Extreme Athletes an Human Endurance

Of all the things that could have broken Scott Jurek on a 2,189-mile run, it was a small tree root that crushed his spirit.

He was 38 days into an attempt to beat the speed record for completing the full length of the Appalachian Trail, the mountainous hiking path that snakes along America’s East Coast, from northern Georgia to the top of Mount Katahdin, in Maine. Jurek, one of the greatest ultramarathoners of all times, was in trouble. After battling through a succession of leg injuries, then slogging through Vermont’s wettest June in centuries, he had to make up ground over a particularly merciless stretch of the trail, New Hampshire’s White Mountains. Delirious from just two hours of sleep following 26 straight hours of hiking, he was stumbling along the trail when he encountered the root in his path.

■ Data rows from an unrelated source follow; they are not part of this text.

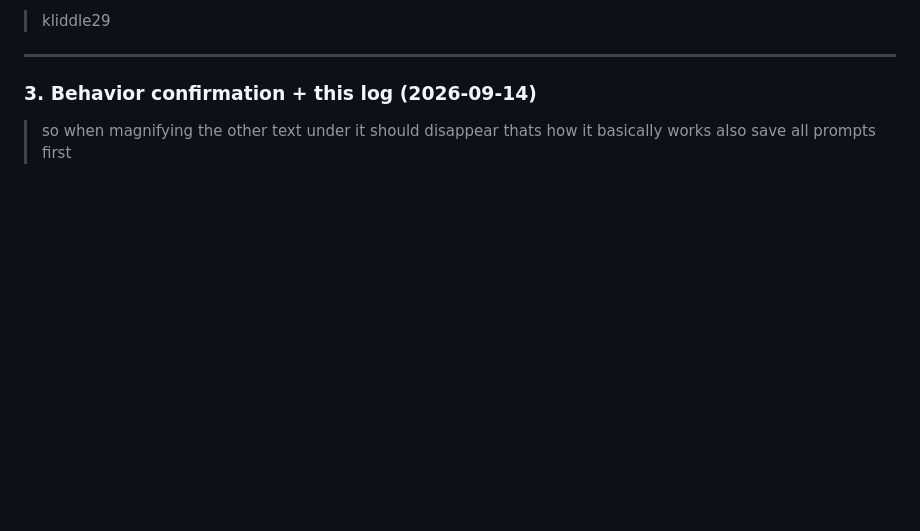
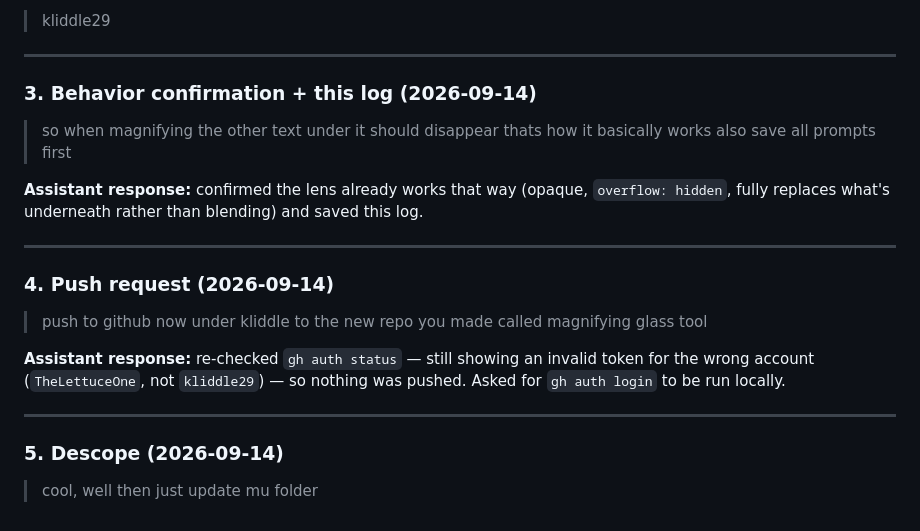
Before and after one commit to kliddle29/magnifying-glass-tool, a Markdown page: process/prompts.md, the part around the change. GitHub-like rendering; blank space fills up the shorter version.

Commit message:
Update prompt log with push request and descope
Co-Authored-By: Claude Sonnet 5 <noreply@anthropic.com>

```diff
--- a/process/prompts.md
+++ b/process/prompts.md
@@ -110,3 +110,23 @@ under).
 ### 3. Behavior confirmation + this log (2026-09-14)
 
 > so when magnifying the other text under it should disappear thats how it basically works also save all prompts first
+
+**Assistant response:** confirmed the lens already works that way (opaque,
+`overflow: hidden`, fully replaces what's underneath rather than blending)
+and saved this log.
+
+---
+
+### 4. Push request (2026-09-14)
+
+> push to github now under kliddle to the new repo you made called magnifying glass tool
+
+**Assistant response:** re-checked `gh auth status` — still showing an
+invalid token for the wrong account (`TheLettuceOne`, not `kliddle29`) —
+so nothing was pushed. Asked for `gh auth login` to be run locally.
+
+---
+
+### 5. Descope (2026-09-14)
+
+> cool, well then just update mu folder
```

“As I saw it coming, I didn’t know what to do,” Jurek recalls in his new memoir, North: Finding My Way While Running the Appalachian Trail, co-written with his wife, Jenny. “Was I supposed to step around it or over it? I just couldn’t remember.” So he hit it and toppled. “I’d forgotten how to raise my legs,” he writes. “How to run like a sane person.”

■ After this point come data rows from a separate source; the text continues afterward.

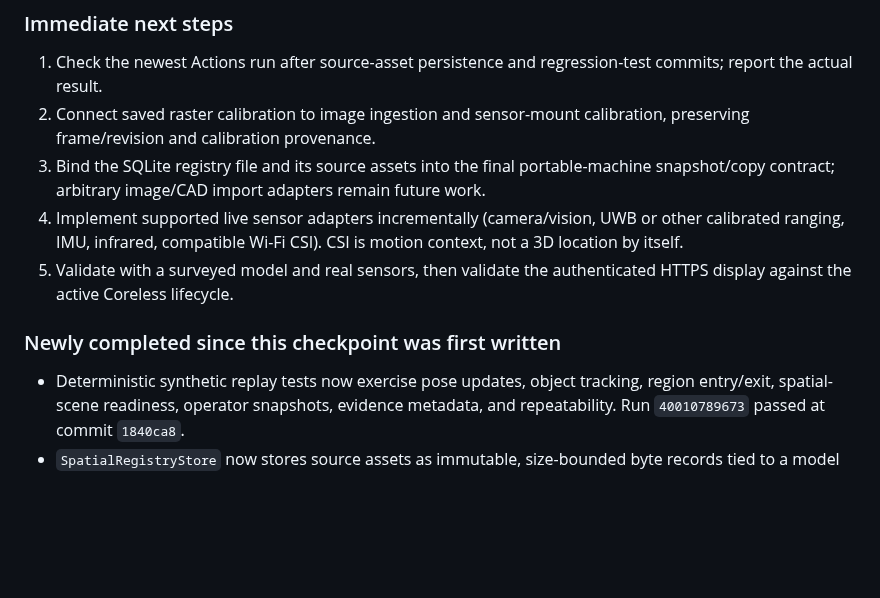
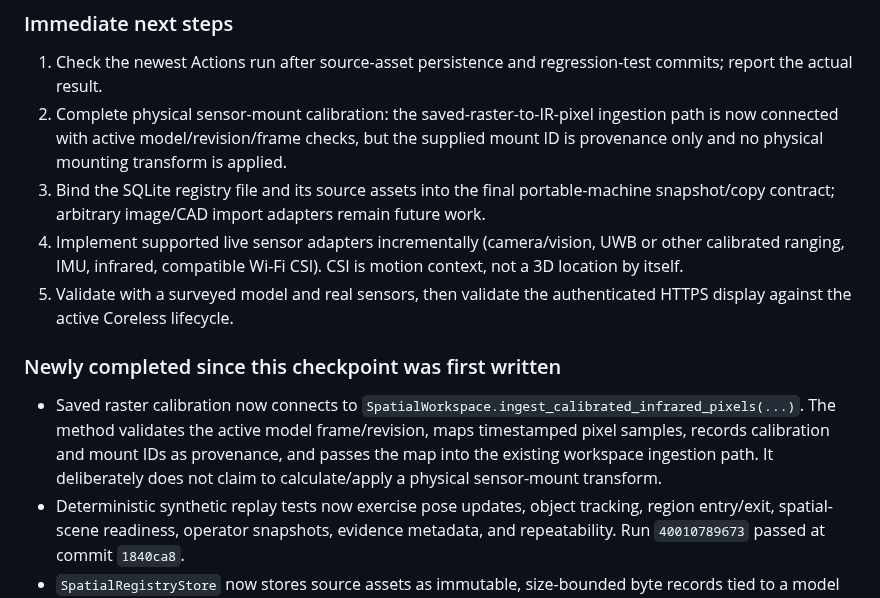
Before and after one commit to buccees/Coreless-64, a Markdown page: HANDOFF.md, the part around the change. GitHub-like rendering; blank space fills up the shorter version.

Commit message:
Update VIGIL handoff for calibration ingestion milestone

```diff
--- a/HANDOFF.md
+++ b/HANDOFF.md
@@ -546,12 +546,13 @@ The code path and regression tests are in GitHub; check the latest runs for curr
 
 ### Immediate next steps
 1. Check the newest Actions run after source-asset persistence and regression-test commits; report the actual result.
-2. Connect saved raster calibration to image ingestion and sensor-mount calibration, preserving frame/revision and calibration provenance.
+2. Complete physical sensor-mount calibration: the saved-raster-to-IR-pixel ingestion path is now connected with active model/revision/frame checks, but the supplied mount ID is provenance only and no physical mounting transform is applied.
 3. Bind the SQLite registry file and its source assets into the final portable-machine snapshot/copy contract; arbitrary image/CAD import adapters remain future work.
 4. Implement supported live sensor adapters incrementally (camera/vision, UWB or other calibrated ranging, IMU, infrared, compatible Wi-Fi CSI). CSI is motion context, not a 3D location by itself.
 5. Validate with a surveyed model and real sensors, then validate the authenticated HTTPS display against the active Coreless lifecycle.
 
 ### Newly completed since this checkpoint was first written
+- Saved raster calibration now connects to `SpatialWorkspace.ingest_calibrated_infrared_pixels(...)`. The method validates the active model frame/revision, maps timestamped pixel samples, records calibration and mount IDs as provenance, and passes the map into the existing workspace ingestion path. It deliberately does not claim to calculate/apply a physical sensor-mount transform.
 - Deterministic synthetic replay tests now exercise pose updates, object tracking, region entry/exit, spatial-scene readiness, operator snapshots, evidence metadata, and repeatability. Run `40010789673` passed at commit `1840ca8`.
 - `SpatialRegistryStore` now stores source assets as immutable, size-bounded byte records tied to a model revision, with media type, name, metadata, and SHA-256 checksums. Workspace blueprint import automatically preserves the exact original JSON manifest; tests cover checksum round-trip, immutability, size limits, and restart persistence. Newest source-asset CI runs are pending at the time of this checkpoint.
 
```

Jurek’s victories in punishing 100-mile races since the late 1990s—plus a starring role in the writer Christopher McDougall’s best seller, Born to Run—have made him a distance-running celebrity. But tackling the Appalachian Trail forced him to dig deeper than he ever had before. Five weeks in, he was down more than a dozen pounds, and his ribs were visible. His eyes bulged, feral and unfocused. His body reeked of apple-cider vinegar as his sweat excreted excess ammonia. And his mind was beginning to crack. Late one night, he was mystified by the lights of a house he spotted on top of a mountain. A running partner had to explain that what he saw was the moon.

Jurek joins a tried-and-true literary tradition: the extreme athlete telling a harrowing tale of making it to the edge and back. From Edmund Hillary’s account of scaling Mount Everest to the long-distance swimmer Diana Nyad’s Find a Way, the genre offers athletes a chance to articulate how and why the toughest humans on the planet are capable of persevering when so many others would give up. The implicit promise is that readers will get a chance to learn something about how far the rest of us can push ourselves. And while we’re at it, perhaps we’ll glean the insight we really want: how far we should push ourselves. But what if extreme athletes are the worst sources of wisdom, and that is precisely what makes them fascinating?
Little, Brown

To hear Jurek tell it, forcing himself to the limit is purifying and transformational. “Though man’s soul finds solace in natural beauty, it is forged in the fire of pain,” he writes. But listen closely, and bodily transcendence is not exactly grist for motivational posters. Jurek’s pages are haunted by comrades who didn’t make it through the fire unscathed. He was joined for part of the trail by Aron Ralston, the hiker famous for amputating his own arm to free himself from a boulder. Jurek’s friend Dean Potter, a legendary climber and base jumper, died in a wing-suit accident days before Jurek began his trek. “I had known ultrarunners to finish races as their kidneys were shutting down and they were losing control of their bowels,” Jurek reports. He recalls a runner who fought through debilitating headaches to finish a 100-mile race and then died of a brain aneurysm.
[Mail The Page] [Print The Page] [Reader Options] [Exit Reader]

Leave a Reply

Your email address will not be published. Required fields are marked *